(Records from a data source)
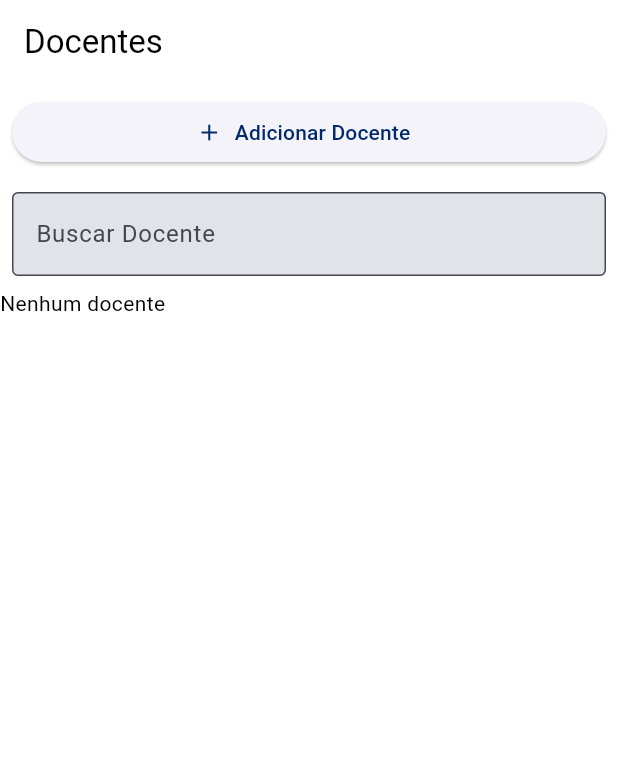
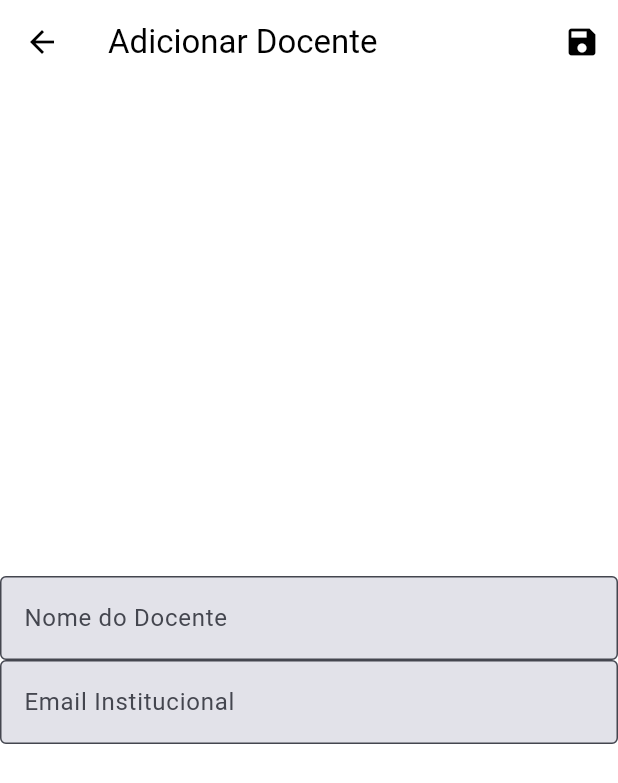
Before and after one commit to KaduCmK/uerj_companion, a Flutter app: the DocentesScreen screen opened by its route, after a tap on "Adicionar Docente", on a phone screen of 412 x 824 dp. Shown: the top 783 px of the screen. Run offline on Flutter 3.47's test engine with Material 3 defaults, Android fonts, the light colour scheme and no system bars; our stand-ins replace bloc, cloud_firestore, equatable, firebase_auth, firebase_core, flex_color_scheme and 5 more; accounts and stored records are empty; statements that could not run were skipped.

Commit message:
esqueleto da logica de add docente

```diff
--- a/lib/features/docentes/data/docente_repository.dart
+++ b/lib/features/docentes/data/docente_repository.dart
@@ -5,7 +5,7 @@ import 'package:uerj_companion/features/docentes/domain/entities/avaliacao.dart'
 class DocenteRepository {
   final _docentesCollection = FirebaseFirestore.instance.collection('docentes');
 
-  Future<void> addOrUpdateDocente(Docente docente) async {
+  Future<void> upsertDocente(Docente docente) async {
     await _docentesCollection.doc(docente.id).set(docente.toMap(), SetOptions(merge: true));
   }
 
--- a/lib/features/docentes/presentation/bloc/docentes_bloc.dart
+++ b/lib/features/docentes/presentation/bloc/docentes_bloc.dart
@@ -26,5 +26,9 @@ class DocentesBloc extends Bloc<DocentesEvent, DocentesState> {
         emit(DocentesError(e.toString()));
       }
     });
+
+    on<EditDocente>((event, emit) {
+      emit(DocenteEditing(event.docente));
+    });
   }
 }
--- a/lib/features/docentes/presentation/bloc/docentes_event.dart
+++ b/lib/features/docentes/presentation/bloc/docentes_event.dart
@@ -8,3 +8,14 @@ sealed class DocentesEvent extends Equatable {
 }
 
 final class GetDocentes extends DocentesEvent {}
+
+final class EditDocente extends DocentesEvent {
+  final Docente docente;
+
+  const EditDocente({required this.docente});
+
+  @override
+  List<Object> get props => [docente];
+}
+
+final class SetDocente extends DocentesEvent {}
--- a/lib/features/docentes/presentation/bloc/docentes_state.dart
+++ b/lib/features/docentes/presentation/bloc/docentes_state.dart
@@ -20,6 +20,15 @@ final class DocentesLoaded extends DocentesState {
   List<Object?> get props => [docentes];
 }
 
+final class DocenteEditing extends DocentesState {
+  final Docente docente;
+
+  const DocenteEditing(this.docente);
+
+  @override
+  List<Object?> get props => [docente];
+}
+
 final class DocentesError extends DocentesState {
   final String message;
 
--- a/lib/features/docentes/presentation/docentes_screen.dart
+++ b/lib/features/docentes/presentation/docentes_screen.dart
@@ -1,5 +1,6 @@
 import 'package:flutter/material.dart';
 import 'package:flutter_bloc/flutter_bloc.dart';
+import 'package:go_router/go_router.dart';
 import 'package:uerj_companion/features/docentes/presentation/bloc/docentes_bloc.dart';
 
 class DocentesScreen extends StatelessWidget {
@@ -20,7 +21,7 @@ class DocentesScreen extends StatelessWidget {
               child: ElevatedButton.icon(
                 icon: const Icon(Icons.add),
                 label: const Text("Adicionar Docente"),
-                onPressed: () {},
+                onPressed: () => context.push('/edit-docente'),
               ),
             ),
           ),
@@ -35,7 +36,11 @@ class DocentesScreen extends StatelessWidget {
           ),
 
           SliverToBoxAdapter(
-            child: BlocBuilder<DocentesBloc, DocentesState>(
+            child: BlocConsumer<DocentesBloc, DocentesState>(
+              listener: (context, state) {
+                if (state is DocenteEditing)
+                  context.push('/edit-docente', extra: state.docente);
+              },
               builder: (context, state) {
                 if (state is! DocentesLoaded)
                   return const CircularProgressIndicator();
--- /dev/null
+++ b/lib/features/docentes/presentation/edit_docente_screen.dart
@@ -0,0 +1,66 @@
+import 'package:flutter/material.dart';
+import 'package:flutter_bloc/flutter_bloc.dart';
+import 'package:uerj_companion/features/docentes/presentation/bloc/docentes_bloc.dart';
+
+class EditDocenteScreen extends StatefulWidget {
+  const EditDocenteScreen({super.key});
+
+  @override
+  State<EditDocenteScreen> createState() => _EditDocenteScreenState();
+}
+
+class _EditDocenteScreenState extends State<EditDocenteScreen> {
+  late final TextEditingController _nomeController;
+  late final TextEditingController _emailController;
+
+  @override
+  void initState() {
+    super.initState();
+    _nomeController = TextEditingController();
+    _emailController = TextEditingController();
+  }
+
+  @override
+  Widget build(BuildContext context) {
+    return Scaffold(
+      appBar: AppBar(
+        title: const Text('Adicionar Docente'),
+        actions: [
+          IconButton(
+            onPressed: () => context.read<DocentesBloc>().add(SetDocente()),
+            icon: Icon(Icons.save),
+          ),
+        ],
+      ),
+      body: BlocConsumer<DocentesBloc, DocentesState>(
+        listener: (context, state) {
+          if (state is DocenteEditing) {
+            _nomeController.text = state.docente.nome;
+            _emailController.text = state.docente.email;
+          }
+        },
+        builder: (context, state) {
+          return Center(
+            child: Column(
+              mainAxisSize: MainAxisSize.min,
+              children: [
+                TextField(
+                  controller: _nomeController,
+                  decoration: const InputDecoration(
+                    labelText: 'Nome do Docente',
+                  ),
+                ),
+                TextField(
+                  controller: _emailController,
+                  decoration: const InputDecoration(
+                    labelText: 'Email Institucional',
+                  ),
+                ),
+              ],
+            ),
+          );
+        },
+      ),
+    );
+  }
+}
--- a/lib/main.dart
+++ b/lib/main.dart
@@ -5,7 +5,7 @@ import 'package:flutter_bloc/flutter_bloc.dart';
 import 'package:uerj_companion/app_theme.dart';
 import 'package:uerj_companion/features/auth/presentation/bloc/auth_bloc.dart';
 import 'package:uerj_companion/firebase_options.dart';
-import 'package:uerj_companion/shared/config/app_router.dart';
+import 'package:uerj_companion/shared/router/app_router.dart';
 import 'package:uerj_companion/shared/config/service_locator.dart';
 
 void main() async {
--- a/lib/shared/config/app_router.dart
+++ b/lib/shared/router/app_router.dart
@@ -1,38 +1,19 @@
-import 'dart:async';
-
 import 'package:firebase_auth/firebase_auth.dart';
 import 'package:flutter/material.dart';
-import 'package:flutter_bloc/flutter_bloc.dart';
 import 'package:go_router/go_router.dart';
 import 'package:uerj_companion/features/auth/presentation/bloc/auth_bloc.dart';
 import 'package:uerj_companion/features/auth/presentation/validating_screen.dart';
 import 'package:uerj_companion/features/auth/presentation/welcome_screen.dart';
-import 'package:uerj_companion/features/cursos/domain/entities/curso.dart';
-import 'package:uerj_companion/features/cursos/presentation/bloc/curso_bloc.dart';
-import 'package:uerj_companion/features/cursos/presentation/curso_edit/bloc/curso_edit_bloc.dart';
-import 'package:uerj_companion/features/cursos/presentation/curso_edit/curso_edit_screen.dart';
-import 'package:uerj_companion/features/cursos/presentation/cursos_screen.dart';
-import 'package:uerj_companion/features/docentes/presentation/bloc/docentes_bloc.dart';
-import 'package:uerj_companion/features/docentes/presentation/docentes_screen.dart';
 import 'package:uerj_companion/features/home/home_screen.dart';
 import 'package:uerj_companion/features/profile/presentation/profile_screen.dart';
 import 'package:uerj_companion/shared/config/service_locator.dart';
+import 'package:uerj_companion/shared/router/cursos_routes.dart';
+import 'package:uerj_companion/shared/router/docente_routes.dart';
+import 'package:uerj_companion/shared/router/go_router_refresh_stream.dart';
 
 final rootNavigatorKey = GlobalKey<NavigatorState>();
 
-class GoRouterRefreshStream extends ChangeNotifier {
-  GoRouterRefreshStream(Stream<dynamic> stream) {
-    notifyListeners();
-    _subscription = stream.asBroadcastStream().listen((_) => notifyListeners());
-  }
-  late final StreamSubscription<dynamic> _subscription;
 
-  @override
-  void dispose() {
-    _subscription.cancel();
-    super.dispose();
-  }
-}
 
 final appRouter = GoRouter(
   initialLocation: '/',
@@ -77,33 +58,8 @@ final appRouter = GoRouter(
 
     GoRoute(path: '/profile', builder: (context, state) => ProfileScreen()),
 
-    GoRoute(
-      path: '/info-cursos',
-      builder: (context, state) => BlocProvider(
-        create: (_) => CursoBloc(cursosRepository: sl())..add(LoadCursos()),
-        child: CursosScreen(),
-      ),
-    ),
-    GoRoute(
-      path: '/edit-curso',
-      builder: (context, state) {
-        final curso = state.extra as Curso?;
-        return BlocProvider(
-          create: (context) =>
-              CursoEditBloc(cursosRepository: sl(), cursoToEdit: curso)
-                ..add(LoadCursoToEdit(curso)),
-          child: CursoEditScreen(),
-        );
-      },
-    ),
+    ...cursosRoutes,
 
-    GoRoute(
-      path: '/docentes',
-      builder: (context, state) => BlocProvider(
-        create: (context) =>
-            DocentesBloc(docenteRepository: sl())..add(GetDocentes()),
-        child: const DocentesScreen(),
-      ),
-    ),
+    docenteRoutes
   ],
 );
--- /dev/null
+++ b/lib/shared/router/cursos_routes.dart
@@ -0,0 +1,30 @@
+import 'package:flutter_bloc/flutter_bloc.dart';
+import 'package:go_router/go_router.dart';
+import 'package:uerj_companion/features/cursos/domain/entities/curso.dart';
+import 'package:uerj_companion/features/cursos/presentation/bloc/curso_bloc.dart';
+import 'package:uerj_companion/features/cursos/presentation/curso_edit/bloc/curso_edit_bloc.dart';
+import 'package:uerj_companion/features/cursos/presentation/curso_edit/curso_edit_screen.dart';
+import 'package:uerj_companion/features/cursos/presentation/cursos_screen.dart';
+import 'package:uerj_companion/shared/config/service_locator.dart';
+
+final cursosRoutes = [
+  GoRoute(
+      path: '/info-cursos',
+      builder: (context, state) => BlocProvider(
+        create: (_) => CursoBloc(cursosRepository: sl())..add(LoadCursos()),
+        child: CursosScreen(),
+      ),
+    ),
+    GoRoute(
+      path: '/edit-curso',
+      builder: (context, state) {
+        final curso = state.extra as Curso?;
+        return BlocProvider(
+          create: (context) =>
+              CursoEditBloc(cursosRepository: sl(), cursoToEdit: curso)
+                ..add(LoadCursoToEdit(curso)),
+          child: CursoEditScreen(),
+        );
+      },
+    ),
+];
--- /dev/null
+++ b/lib/shared/router/docente_routes.dart
@@ -0,0 +1,26 @@
+import 'package:flutter_bloc/flutter_bloc.dart';
+import 'package:go_router/go_router.dart';
+import 'package:uerj_companion/features/docentes/presentation/bloc/docentes_bloc.dart';
+import 'package:uerj_companion/features/docentes/presentation/docentes_screen.dart';
+import 'package:uerj_companion/features/docentes/presentation/edit_docente_screen.dart';
+import 'package:uerj_companion/shared/config/service_locator.dart';
+
+final docenteRoutes = ShellRoute(
+      builder: (context, state, child) {
+        return BlocProvider(
+          create: (context) =>
+              DocentesBloc(docenteRepository: sl())..add(GetDocentes()),
+          child: child,
+        );
+      },
+      routes: [
+        GoRoute(
+          path: '/docentes',
+          builder: (context, state) => const DocentesScreen(),
+        ),
+        GoRoute(
+          path: '/edit-docente',
+          builder: (context, state) => const EditDocenteScreen(),
+        ),
+      ],
+    );
--- /dev/null
+++ b/lib/shared/router/go_router_refresh_stream.dart
@@ -0,0 +1,17 @@
+import 'dart:async';
+
+import 'package:flutter/material.dart';
+
+class GoRouterRefreshStream extends ChangeNotifier {
+  GoRouterRefreshStream(Stream<dynamic> stream) {
+    notifyListeners();
+    _subscription = stream.asBroadcastStream().listen((_) => notifyListeners());
+  }
+  late final StreamSubscription<dynamic> _subscription;
+
+  @override
+  void dispose() {
+    _subscription.cancel();
+    super.dispose();
+  }
+}
```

**Your objective**
The lines above that hold the word "return" should be found and copied out.

**Response to the task**
                   return const CircularProgressIndicator();
+    return Scaffold(
+          return Center(
-        return BlocProvider(
+        return BlocProvider(
+        return BlocProvider(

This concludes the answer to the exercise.